▶ _Required work_:
Which lines below contain "empty"? Pull them out.

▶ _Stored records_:
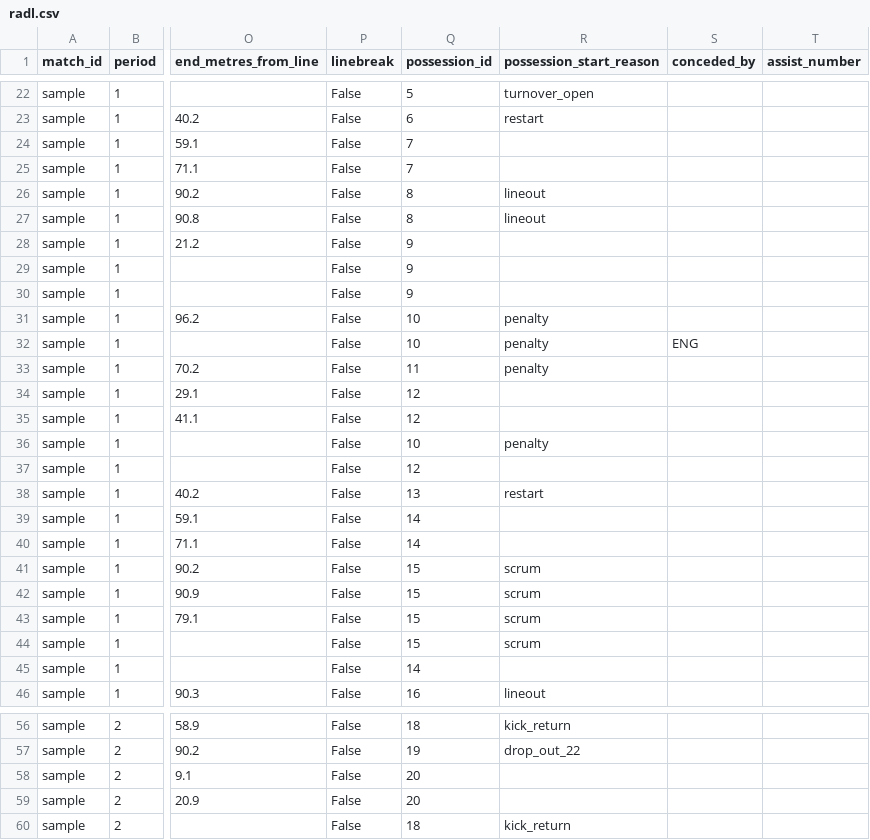
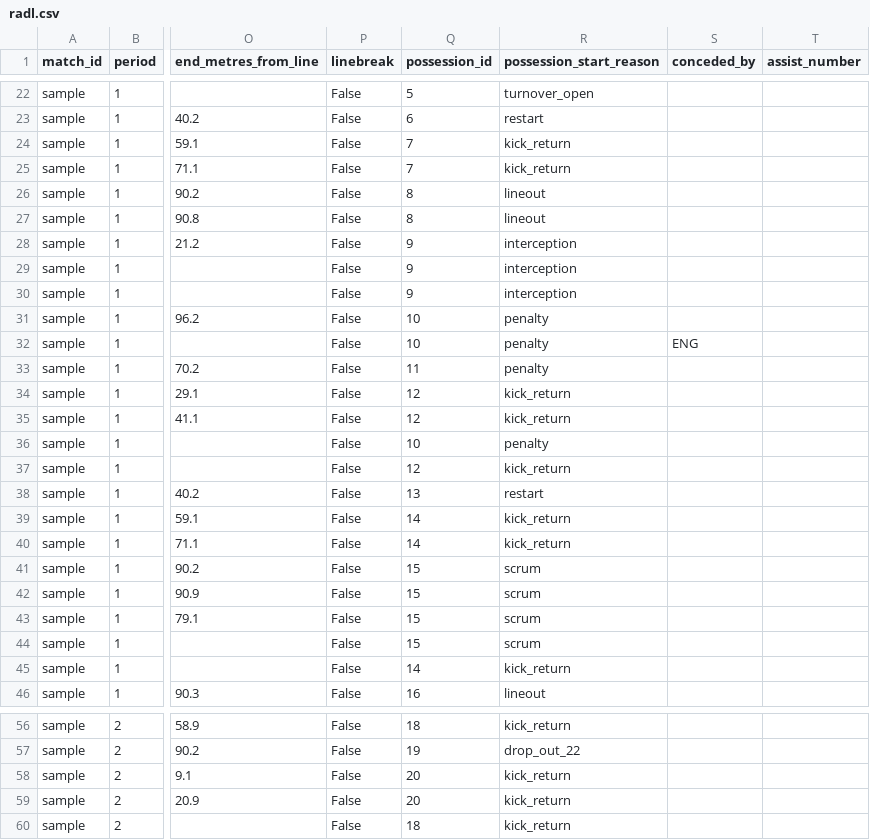
Before and after one commit to JFrusher/phase-trace, a CSV file: report/sample/radl.csv, drawn as a sheet; only a part is shown, gaps mark what is left out; the diff covers the shown part only; the diff names each change by its address in the sheet, - before the commit and + after, or states it on an @@ line.

Commit message:
feat: enhance possession tracking with start reasons for kicks and interceptions

```diff
--- a/report/sample/radl.csv
+++ b/report/sample/radl.csv
-R24:R25 (possession_start_reason): (empty)
+R24:R25 (possession_start_reason): kick_return
-R28:R30 (possession_start_reason): (empty)
+R28:R30 (possession_start_reason): interception
-R34:R35 (possession_start_reason): (empty)
+R34:R35 (possession_start_reason): kick_return
-R37 (possession_start_reason): (empty)
+R37 (possession_start_reason): kick_return
-R39:R40 (possession_start_reason): (empty)
+R39:R40 (possession_start_reason): kick_return
-R45 (possession_start_reason): (empty)
+R45 (possession_start_reason): kick_return
-R58:R59 (possession_start_reason): (empty)
+R58:R59 (possession_start_reason): kick_return
```
Also changed, not shown: 2 edited cells elsewhere in this file, report/sample/actions.csv, 7 other files.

▶ _Result for this task_:
-R24:R25 (possession_start_reason): (empty)
-R28:R30 (possession_start_reason): (empty)
-R34:R35 (possession_start_reason): (empty)
-R37 (possession_start_reason): (empty)
-R39:R40 (possession_start_reason): (empty)
-R45 (possession_start_reason): (empty)
-R58:R59 (possession_start_reason): (empty)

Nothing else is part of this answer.